Rockie’s Vulcan Video Staff Picks #3
Rockie has been working at one of the last video stores standing, Vulcan Video in Austin, TX, for nearly a decade. The best part about working there is being able to share a recommendation with a customer. Sure, some of his recommendations have been shot down in flames, but the ones that hit always make it well worthwhile. For his Staff Picks, here are a few selections he has mined from the mighty Vulcan Video.
Yes, that movie with cinematography so lovely you could care less that it was shot entirely on an iPhone. This technical marvel is thankfully backed by a heartwarming story that blossoms in the most unlikely of places. A lady of the night is convinced her pimp has done her wrong, so with the aide of her friend they begin a day long trek to get answers or maybe beat some ass. This journey is worth every ounce of your time as it unflinchingly shows you how tough and ridiculous it can truly be out there in that line of work. Bouncing from (oddly) understanding cops to interesting hook-ups, Tangerine is never stale and is endearing towards an intense lifestyle. The final shot of this film is one for the ages and will melt your heart.
Holy Motors (2012)
Fair warning: this one is an odd duck, not made for most. So, what is this movie about? Who cares, I say! From frame one this weird ride is pure art. While being respectful to the many genres cinema has to offer, it is also very radical with how it delivers itself to the audience. Monsieur Oscar (Denis Lavant) is picked up from his home, in a limo mind you, and is then driven to random appointments where he acts out various colorful roles. That is pretty much your plot in a nutshell. You're thrust into each scene with little to no set up and the results are dazzling. Mo-Cap technology, the 1954 Godzilla's score, musical numbers, tragedy, murder and an erect penis are forced to coincide with one another and against all odds it works. Could be pretentious but it never falters. Need something off the wall and different? Holy Motors has you covered, gang.
One False Move (1992)
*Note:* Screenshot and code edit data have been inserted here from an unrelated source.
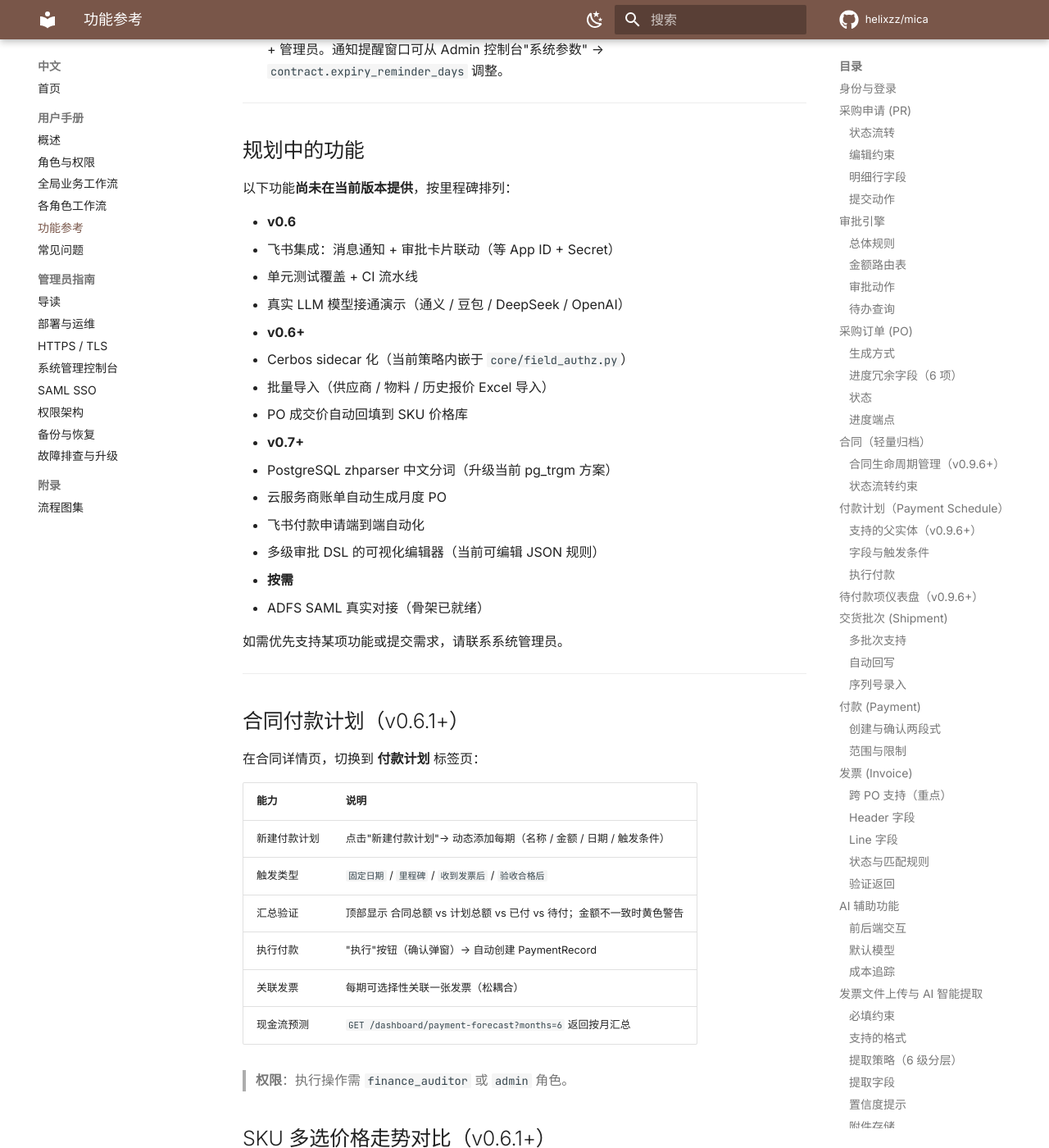
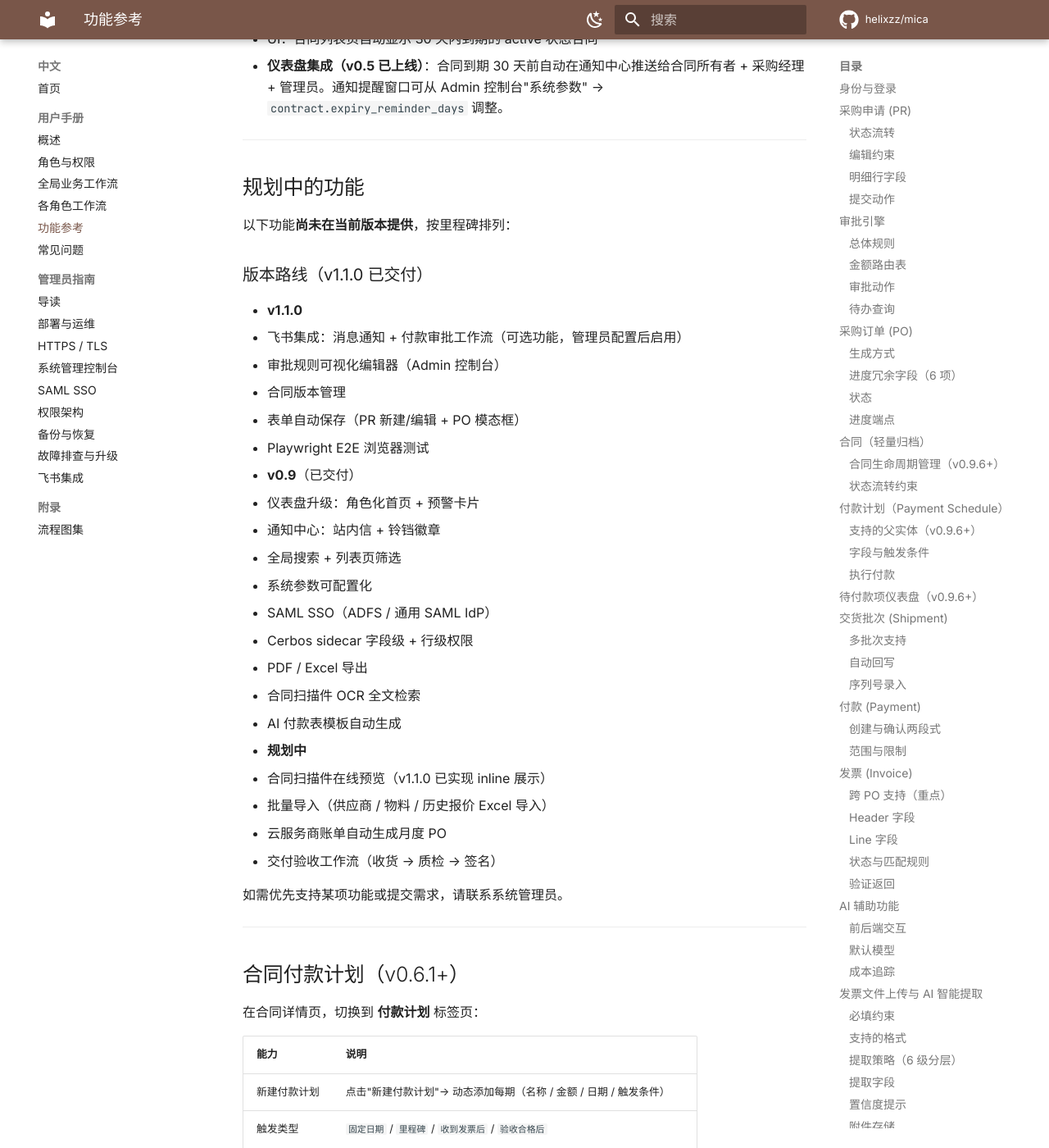
Before and after one commit to helixzz/mica, an MkDocs documentation site: the page built from docs/user-manual/04-features.md, in a window 1280 px wide and 1400 px high, scrolled down 19457 px. Shown: the whole window at 82% size. Built offline with MkDocs 1.6.1 and Material for MkDocs 9.7.7, drawn with Linux system fonts in a browser that asks for light colours; comment, search, counter and statistics services are not loaded; the version menu is left out; some of the changed text lies outside the part shown.

Commit message:
docs(user-manual): feishu integration admin guide + feature updates + SAML status fix
- New: admin/08-feishu-integration.md (zh-CN + en-US)
  - 7-step setup guide: create app → credentials → permissions → publish → callback → Mica config → verify
  - 3 required Feishu API permissions with codes and justifications
  - System parameters reference table (10 keys)
- Updated: admin/00-overview.md (zh-CN + en-US) — add feishu to reading order
- Updated: 04-features.md (zh-CN) — mark SAML SSO as done, add feishu integration,
  fix external payment integration note, update roadmap to v1.1.0
- Updated: en/04-features.md — add feishu to cross-cutting capabilities + admin capabilities
- Updated: 00-introduction.md — add feishu notification mention,
  remove outdated v0.5 tags, mention approval visual editor
- Updated: mkdocs.yml — add feishu pages to nav (zh + en)

```diff
--- a/docs/user-manual/04-features.md
+++ b/docs/user-manual/04-features.md
@@ -9,7 +9,8 @@
 | 能力 | 状态 | 说明 |
 |---|---|---|
 | 本地密码登录 | ✅ 当前主力 | 用户名 + 密码，后端颁发访问令牌 |
-| SAML SSO（ADFS） | 🚧 规划中 | 按需对接企业身份源 |
+| SAML SSO | ✅ 已上线 | 管理员在 Admin 控制台配置 IdP 参数后启用 |
+| 飞书集成 | ✅ 已上线 | 管理员可选启用：消息通知 + 付款审批工作流（需配置飞书应用凭证） |
 | 语言切换 | ✅ | 右上角菜单切换中文 / English，选择后持久化到浏览器 |
 
 **语言检测优先级**（`frontend/src/i18n/index.ts:23-27`）：
@@ -272,7 +273,7 @@ active ──(terminate / supersede / expire)──→ 终态
 ### 范围与限制
 
 - 当前**仅作为内部台账记录**，不与任何外部支付通道（银行接口 / 财务系统）对接。**v0.5 起**支持"导出 Excel"生成付款明细表给财务人工对账 / 录入网银。
-- 外部联动（飞书付款审批卡片、财务系统 API 推送）属于 v0.6+ 规划。
+- 外部联动：可选的飞书付款审批工作流（Admin 控制台 → 飞书集成 中启用）。
 
 ---
 
@@ -628,21 +629,30 @@ v0.4.1 起，管理员可通过前端界面完成 LLM 模型配置、AI 路由
 
 以下功能**尚未在当前版本提供**，按里程碑排列：
 
-- **v0.6**
-  - 飞书集成：消息通知 + 审批卡片联动（等 App ID + Secret）
-  - 单元测试覆盖 + CI 流水线
-  - 真实 LLM 模型接通演示（通义 / 豆包 / DeepSeek / OpenAI）
-- **v0.6+**
-  - Cerbos sidecar 化（当前策略内嵌于 `core/field_authz.py`）
+### 版本路线（v1.1.0 已交付）
+
+- **v1.1.0**
+  - 飞书集成：消息通知 + 付款审批工作流（可选功能，管理员配置后启用）
+  - 审批规则可视化编辑器（Admin 控制台）
+  - 合同版本管理
+  - 表单自动保存（PR 新建/编辑 + PO 模态框）
+  - Playwright E2E 浏览器测试
+- **v0.9**（已交付）
+  - 仪表盘升级：角色化首页 + 预警卡片
+  - 通知中心：站内信 + 铃铛徽章
+  - 全局搜索 + 列表页筛选
+  - 系统参数可配置化
+  - SAML SSO（ADFS / 通用 SAML IdP）
+  - Cerbos sidecar 字段级 + 行级权限
+  - PDF / Excel 导出
+  - 合同扫描件 OCR 全文检索
+  - AI 付款表模板自动生成
+
+- **规划中**
+  - 合同扫描件在线预览（v1.1.0 已实现 inline 展示）
   - 批量导入（供应商 / 物料 / 历史报价 Excel 导入）
-  - PO 成交价自动回填到 SKU 价格库
-- **v0.7+**
-  - PostgreSQL zhparser 中文分词（升级当前 pg_trgm 方案）
   - 云服务商账单自动生成月度 PO
-  - 飞书付款申请端到端自动化
-  - 多级审批 DSL 的可视化编辑器（当前可编辑 JSON 规则）
-- **按需**
-  - ADFS SAML 真实对接（骨架已就绪）
+  - 交付验收工作流（收货 → 质检 → 签名）
 
 如需优先支持某项功能或提交需求，请联系系统管理员。
 
--- a/mkdocs.yml
+++ b/mkdocs.yml
@@ -64,6 +64,7 @@ nav:
       - 权限架构: admin/05-permissions.md
       - 备份与恢复: admin/06-backup-restore.md
       - 故障排查与升级: admin/07-troubleshooting-and-upgrade.md
+      - 飞书集成: admin/08-feishu-integration.md
     - 附录:
       - 流程图集: _diagrams.md
   - English:
@@ -84,6 +85,7 @@ nav:
       - Permission Model: en/admin/05-permissions.md
       - Backup and Restore: en/admin/06-backup-restore.md
       - Troubleshooting and Upgrade: en/admin/07-troubleshooting-and-upgrade.md
+      - Feishu Integration: en/admin/08-feishu-integration.md
 
 markdown_extensions:
   - admonition
```
Also changed, not shown: docs/user-manual/00-introduction.md (+3 -3 lines), docs/user-manual/admin/00-overview.md (+2 -0 lines), docs/user-manual/admin/08-feishu-integration.md (added, +123 -0 lines), docs/user-manual/en/04-features.md (+3 -1 lines), docs/user-manual/en/admin/00-overview.md (+2 -0 lines), docs/user-manual/en/admin/08-feishu-integration.md (added, +123 -0 lines).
To the Bill Paxton fans who have not seen this movie, I am envious of you. This film almost never made it to theaters. Great word of mouth changed all that and, wouldn't you know it, it became one of the best reviewed films of 1992. One False Move is calm and brooding, yet precise with its violence in a confident way. A ruthless trio go on a killing spree, the motive of course being money and drugs. Paxton plays a cop sent to catch the crooks. Old demons begin to surface as cops and robbers tread grey areas in tandem. Director Carl Franklin truly made a neo-noir here, that also plays like a Western minus the horses. Billy Bob Thornton, wearing two hats here as co-screenwriter and actor, here he plays one of the thieves, another broken character he's known for portraying. Should this film leave you wanting more from director Carl Franklin, make note of Devil in a Blue Dress. I recommend watching them back-to-back actually.
This one completely blindsided me, mainly because there have been no good MMA movies before this, most just being forgettable action rides with suspect acting that go straight-to-DVD. Warrior flips things around by using real MMA stars and placing them in background roles, allowing mega talents like Joel Edgerton, Tom Hardy and Nick Nolte to do all the heavy dramatic lifting. And lift they surely do. All the leads are a sturdy tripod that support this underseen sports film. In truth, the sport really doesn't matter. Hell, it could have been football or boxing. MMA is only there to help push the drama to the surface more effectively. A powerful family drama about forgiveness and letting go, Warrior is severely underrated and deserves another look. Drunk Nick Nolte screaming the audiobook for Moby Dick will rip you apart. Cry at an MMA film, why don't you?
This Wim Wenders documentary is a peek into the mind of a brilliant dance choreographer Pina Bausch, who moved the art of dance to unpredictable places. Dancers recreate her avant-garde pieces on and off stage in celebration of her genius. I know nothing about dance, mind you, but after the second routine, I truly felt in awe of the undeniable talent on display, and I think you will, too. Every collaborator here is fully committing themselves to the performances; they put their mind, body and soul into it, physically contorting and gyrating as if possessed. How did Pina Bausch even think these dance moves up, let alone combine them together so intricately? Hypnotic, even to the layman; it's another good doc from Win, y'all. (My fellow Vulcan co-worker, Ben put this film on mute then played random music over it. I suggest you try this as well.)